Ensure Your Baby Is Sleeping Safely
Do's and Don'ts for safe sleeping
- To reduce the rick of SIDS, lay your baby on his or her back while sleeping and in a safe, fixed-side crib with a firm, tight-fitting crib mattress.
- The only thing that should be in your baby's crib is a tightly fitted crib sheet -- nothing else!
- Use a wearable blanket -- not loose blankets or loose clothing.
- Don't put your baby to sleep on beds, sofas, recliners, chairs, soft surfaces, bouncy chairs, baby swings or car seats.
- Remove all pillows, loose sheets, blankets, toys, crib bumpers, sleep positioners and any other soft bedding products.
The dangers of soft baby bedding
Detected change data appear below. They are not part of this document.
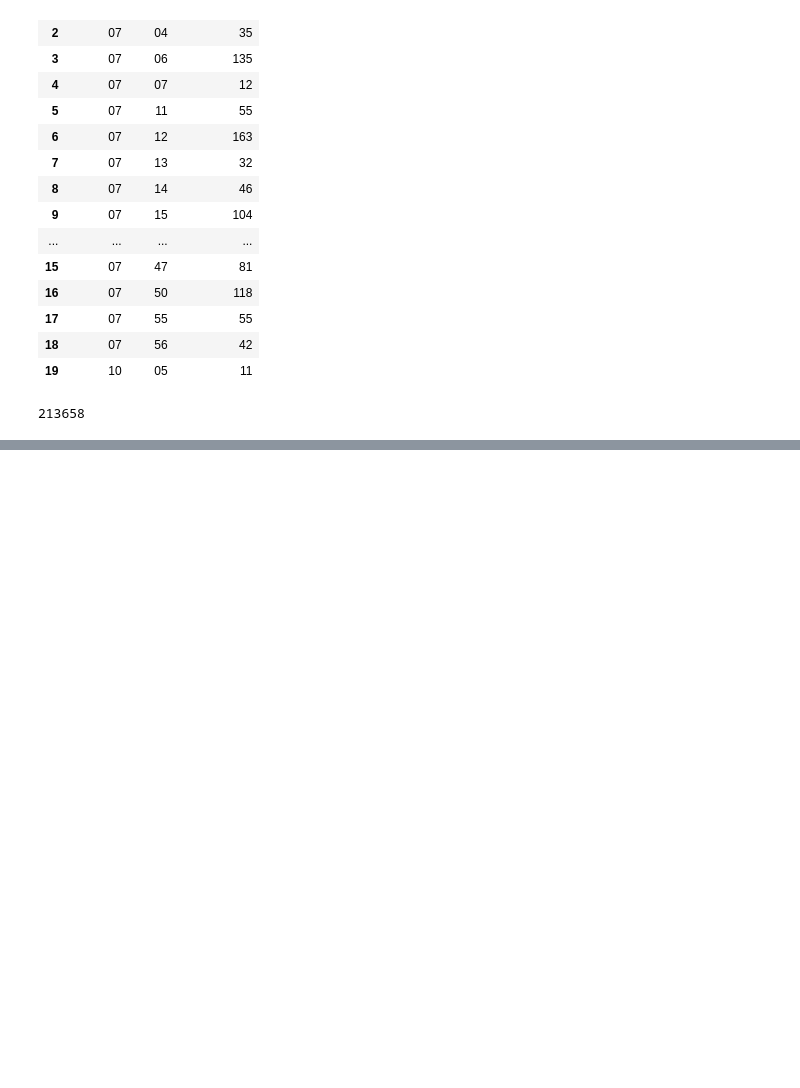
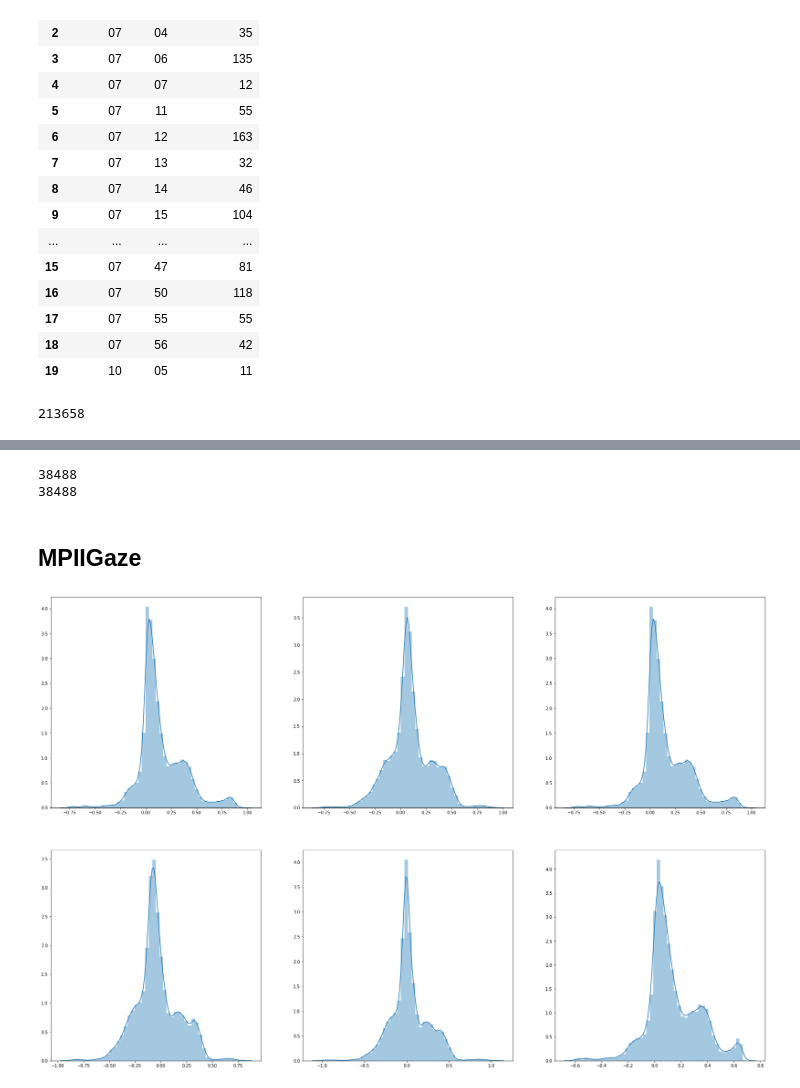
Before and after one commit to lukaszsus/gaze-estimation, a Jupyter notebook: notebooks/mpiigaze_analysis.ipynb, the cells around one changed output, grey strips where cells are left out. Cells and saved outputs as stored; diff of their text form; code cells hidden in the pictures; blank space fills up the shorter version.

```diff
--- a/notebooks/mpiigaze_analysis.ipynb
+++ b/notebooks/mpiigaze_analysis.ipynb
@@ -207,0 +207,27 @@ np.sum(y) + np.sum(df_untrusted["Liczba zdjęć"].values)
+# %%
+p23_len = 1549
+# %%
+right_images, left_images, poses, gazes, subject_ids = get_processed_data_own_mpiigaze()
+# %%
+mpiigaze_poses = poses[:len(poses) - p23_len]
+own_poses = poses[len(mpiigaze_poses):]
+# %%
+print(len(mpiigaze_poses) + len(own_poses))
+print(len(poses))
+# %% [output]
+38488
+38488
+# %%
+def plot_dists(poses):
+    fig = plt.figure(figsize=(30, 20))
+    for i in range(6):
+        ax = plt.subplot(2, 3, i + 1)
+        x = poses[:, i]
+        ax = sns.distplot(x)
+    return fig
+# %% [markdown]
+## MPIIGaze
+# %%
+plot_dists(mpiigaze_poses[:, :6])
+# %% [output]
+[figure, added]
```
Also changed, not shown: parts of 8 cells of this notebook, 22 other files.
Soft bedding can block a baby's small airway during nap and/or nighttime. Babies can suffocate when their heads become wedged against a mattress, pillow or other soft object or if a parent in the same bed rolls onto them accidentally.
Sharing a room with baby
Safe Kids USA recommends that parents place their baby's crib, bassinet or play yard in their room for the first six months -- for convenient feeding and bonding. According to Safe Kids, sharing a room is a safer option than having your baby sleep in bed with you.
Safe sleeping must-haves for baby
All new cribs on the market (today) meet the safety standards of the CPSC and the JPMA. It's important to always follow assembly directions and never try to fix a crib with tape, wire and rope or by putting a broken side against a wall. Before getting a used crib, check recalls.gov to make sure the crib hasn't been recalled.
Check used cribs for these strangulation and suffocation hazards.
- Sharp edges.
- Missing, loose or broken parts.
- Loose hardware.
- Cut out designs in the headboard or footboard.
- Crib slats more than 2-3/8 inches apart.
- Corner post extensions over 1/16 of an inch high.
- Gaps larger than two fingers width between the sides of the crib and the crib mattress.
- Drop sides that haven't been fixed in place.